By Roya Chalaki
My daughter turned five this year on February 20th, 2021.
It was the first time among all her other birthdays that I had a strong desire to have another child. I did think about it a few months ago when my friend, who has a son a few months older than my daughter, told me that she was pregnant. That was a shock to me.
We had many similar experiences after immigrating to Canada from Iran at around the same time. We first bonded when I was pregnant. I met her at a New Year party in our building; she was holding her son. After that, we spent lots of time together watching our kids grow. But still, regardless of all those similarities, we were very different in how we experienced those years.
While I was pregnant, I grieved deeply my mom who passed away a few months before. I was in such a dark place that at times I was fearing maybe all these heavy emotions would affect my child both mentally and physically. Thankfully, she was born healthy with lots of black hair.
I had huge pain for several hours and pushed hard to bring her to life. During the first few hours when the doctor came to check and asked me if I wanted an epidural, I said, “No thank you!”, since I heard it might affect the kid and good moms don’t do that!
And then the pain hit so bad, I couldn’t breathe. When the nurses suggested using the laughing gas, I accepted but then I felt much worse. They took me to have a shower. I sobbed so hard through that pain. It was as though all the crying I should have done when my mom died was happening in that moment.
Later when the doctor came back, I begged her for an epidural! And anything after that went much smoother. After a horrific night, it was such a relief to see her born healthy and beautiful.
When my daughter was nine-month-old, I decided to go to work. We were new immigrants and even though I didn’t feel that much ready to go back to work, I couldn’t let this opportunity to work in my own profession pass. I knew it could take months to find a job in my field of studies. So, I had to go back to work.

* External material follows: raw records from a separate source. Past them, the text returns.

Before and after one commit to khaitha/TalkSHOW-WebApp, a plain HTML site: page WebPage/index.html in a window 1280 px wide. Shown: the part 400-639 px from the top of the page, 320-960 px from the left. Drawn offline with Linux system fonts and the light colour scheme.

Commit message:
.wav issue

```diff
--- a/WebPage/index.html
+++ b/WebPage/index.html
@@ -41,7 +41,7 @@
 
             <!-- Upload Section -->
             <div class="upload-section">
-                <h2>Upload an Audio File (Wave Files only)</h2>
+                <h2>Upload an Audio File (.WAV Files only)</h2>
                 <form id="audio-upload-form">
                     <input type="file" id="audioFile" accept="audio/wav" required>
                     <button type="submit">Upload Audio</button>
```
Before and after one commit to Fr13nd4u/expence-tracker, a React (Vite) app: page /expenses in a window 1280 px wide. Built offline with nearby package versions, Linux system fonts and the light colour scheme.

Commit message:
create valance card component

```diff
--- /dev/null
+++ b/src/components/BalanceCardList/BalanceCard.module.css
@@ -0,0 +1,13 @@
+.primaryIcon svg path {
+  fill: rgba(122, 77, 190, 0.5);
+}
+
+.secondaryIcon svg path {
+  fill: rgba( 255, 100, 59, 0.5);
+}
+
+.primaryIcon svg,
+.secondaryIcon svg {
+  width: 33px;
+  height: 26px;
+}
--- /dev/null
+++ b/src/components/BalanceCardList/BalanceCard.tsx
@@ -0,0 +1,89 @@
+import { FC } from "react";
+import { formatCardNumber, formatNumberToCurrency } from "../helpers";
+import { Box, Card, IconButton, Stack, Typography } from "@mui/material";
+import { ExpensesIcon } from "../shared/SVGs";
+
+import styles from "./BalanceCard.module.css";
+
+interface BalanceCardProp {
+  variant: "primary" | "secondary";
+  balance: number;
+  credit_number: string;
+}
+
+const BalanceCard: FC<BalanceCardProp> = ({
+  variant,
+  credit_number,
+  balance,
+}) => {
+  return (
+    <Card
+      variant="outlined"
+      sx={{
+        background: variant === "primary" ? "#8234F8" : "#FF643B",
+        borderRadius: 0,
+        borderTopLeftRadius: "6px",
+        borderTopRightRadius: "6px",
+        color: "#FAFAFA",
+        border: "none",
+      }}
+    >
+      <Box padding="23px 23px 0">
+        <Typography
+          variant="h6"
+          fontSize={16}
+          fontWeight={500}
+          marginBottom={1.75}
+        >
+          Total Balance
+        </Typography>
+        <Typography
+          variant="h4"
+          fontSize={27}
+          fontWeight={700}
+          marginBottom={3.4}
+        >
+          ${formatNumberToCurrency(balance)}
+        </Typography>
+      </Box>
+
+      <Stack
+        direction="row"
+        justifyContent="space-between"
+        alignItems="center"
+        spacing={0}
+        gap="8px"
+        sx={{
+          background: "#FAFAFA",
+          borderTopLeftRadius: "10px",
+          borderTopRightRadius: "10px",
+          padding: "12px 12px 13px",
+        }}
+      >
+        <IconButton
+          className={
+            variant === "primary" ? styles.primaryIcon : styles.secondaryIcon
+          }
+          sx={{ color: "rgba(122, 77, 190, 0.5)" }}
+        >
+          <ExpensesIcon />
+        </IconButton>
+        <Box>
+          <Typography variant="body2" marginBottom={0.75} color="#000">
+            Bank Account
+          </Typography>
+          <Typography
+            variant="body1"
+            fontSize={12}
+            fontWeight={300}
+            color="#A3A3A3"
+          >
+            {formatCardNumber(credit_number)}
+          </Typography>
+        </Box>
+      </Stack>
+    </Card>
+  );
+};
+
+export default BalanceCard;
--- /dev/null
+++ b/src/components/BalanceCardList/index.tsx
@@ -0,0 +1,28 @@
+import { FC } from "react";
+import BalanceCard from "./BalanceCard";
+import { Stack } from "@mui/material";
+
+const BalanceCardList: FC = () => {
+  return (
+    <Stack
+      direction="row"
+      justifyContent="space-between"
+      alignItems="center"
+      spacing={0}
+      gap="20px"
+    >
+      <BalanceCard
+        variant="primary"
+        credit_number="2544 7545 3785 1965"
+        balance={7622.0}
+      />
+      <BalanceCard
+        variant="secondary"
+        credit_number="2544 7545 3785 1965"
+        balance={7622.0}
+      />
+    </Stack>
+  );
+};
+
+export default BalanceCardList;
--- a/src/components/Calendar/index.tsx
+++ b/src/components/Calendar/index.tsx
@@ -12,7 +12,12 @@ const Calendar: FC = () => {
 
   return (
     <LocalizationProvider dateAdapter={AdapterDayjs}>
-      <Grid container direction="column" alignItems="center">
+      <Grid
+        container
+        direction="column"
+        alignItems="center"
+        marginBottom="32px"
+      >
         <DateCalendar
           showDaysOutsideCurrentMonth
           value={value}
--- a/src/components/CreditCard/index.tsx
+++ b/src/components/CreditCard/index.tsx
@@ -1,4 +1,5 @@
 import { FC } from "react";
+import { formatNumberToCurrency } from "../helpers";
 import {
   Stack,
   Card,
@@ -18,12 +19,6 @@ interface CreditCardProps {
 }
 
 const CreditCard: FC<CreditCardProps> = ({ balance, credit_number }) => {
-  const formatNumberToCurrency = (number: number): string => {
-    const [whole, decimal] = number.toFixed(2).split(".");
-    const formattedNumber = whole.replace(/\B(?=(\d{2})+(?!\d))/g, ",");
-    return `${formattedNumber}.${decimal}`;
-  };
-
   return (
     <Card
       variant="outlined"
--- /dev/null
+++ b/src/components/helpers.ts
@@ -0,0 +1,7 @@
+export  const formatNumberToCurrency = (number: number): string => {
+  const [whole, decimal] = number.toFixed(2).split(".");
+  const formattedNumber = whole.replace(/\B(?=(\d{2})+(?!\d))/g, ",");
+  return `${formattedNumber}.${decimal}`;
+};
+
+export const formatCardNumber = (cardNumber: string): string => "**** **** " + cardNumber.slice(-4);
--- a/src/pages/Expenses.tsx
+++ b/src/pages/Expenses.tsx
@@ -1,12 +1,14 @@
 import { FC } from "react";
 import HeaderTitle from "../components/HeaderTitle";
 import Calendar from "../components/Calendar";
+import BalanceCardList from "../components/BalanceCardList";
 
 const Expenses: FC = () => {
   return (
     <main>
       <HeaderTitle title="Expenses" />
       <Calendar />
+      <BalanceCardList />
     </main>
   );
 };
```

I wasn’t ready but I was extremely hopeful for a good change. But, unlike my expectations for a good start in my career and new life, this job turned out to be a nightmare that was comparable to the traumas I had before. I was so ready for a nice, welcoming workplace, but it was a team of people trying so hard to prove each other wrong. The experience I had there was the worst I could ever imagine, and my shattered self became even more affected by this unpleasant environment. After a year and a half, I have lost my job, with some relief but also with the need to prove myself. I was struggling to recover and to feel useful and talented again.
I had to attend workshops to get ready for interviews, have more realistic expectations of the workplace and improve my own soft skills as well. Interview questions were hard to respond to as I didn’t feel good about myself anymore. I had to disguise my still boiling feelings about my previous job. It took me about a year to get another job, but I was better equipped then and my expectations. were more realistic
I started to feel empowered and more in control but then COVID-19 hit. That was another challenge. Working from home and trying to balance a demanding job and my daughter’s needs was very difficult. I felt broken again. It took me several months, a few anxiety attacks, and lots of talking with my coach before starting to see the light at the end of the tunnel.
It was around that time that my friend mentioned her pregnancy. That is when I realized how much I was in a survival mode all those past years. I started to feel jealous and disappointed about what I had to go through all those years compared to my friend. She didn’t have to go to work; she was always by her child and her husband had the most flexible job and could help her out all those years.
But through COVID, I learned to respect my feelings, acknowledge them, and let them vanish by themselves. But this is easier said than done. I was persistent, educated myself, and learned to work with my emotions.
And one day, I had an aha moment, I saw the connection. I got such relief.
We were standing in our living room, getting prepared to leave the house and my daughter as always was busy, excited and not easily cooperating.
Then she called me as always: “Mommy!”. I turned to her and that was the moment I didn’t hear her, but I saw her standing there looking at me with her cute black eyes. Suddenly, I realized, “Oh my God! She Exists!”
Unexpectedly, that was such a huge relief. As if I never witnessed the true extent of her existence up to that moment. Her strong and powerful existence. Something that another child could not make it less or more significant. She was there with full force of life.
Later I started to find answers. I realized that it was as if I took a deep breath in when we put my mom in the grave back home that I held till I pushed my daughter out into life in the hospital. Then I took another deep breath in when I went to work, and I held it until that aha moment, until I realized the full force of existence and that was the answer to everything.
Now going on forty years old soon, I might decide to have another child or I might not, and both are OK.
I know I already gave birth to a beautiful existence, and nothing can make it less valuable.
I know even a single birth is an amazing experience that I can cherish, love and be endlessly happy with it.
Roya Chalaki immigrated to Canada from Iran in 2015. Throughout her life, she has been an avid learner and a passionate reader. Roya is a mother and works as a software developer.
More moving birth stories
Did you miss the Birth Sharing Circle? Listen to some of the 2021 finalists telling or reading their own birth stories. Also, don't miss the introduction by Karen Lawford who talks about maternity care and Indigenous communities, and the musical performance by Kim June-Johnson. A truly beautiful and moving event.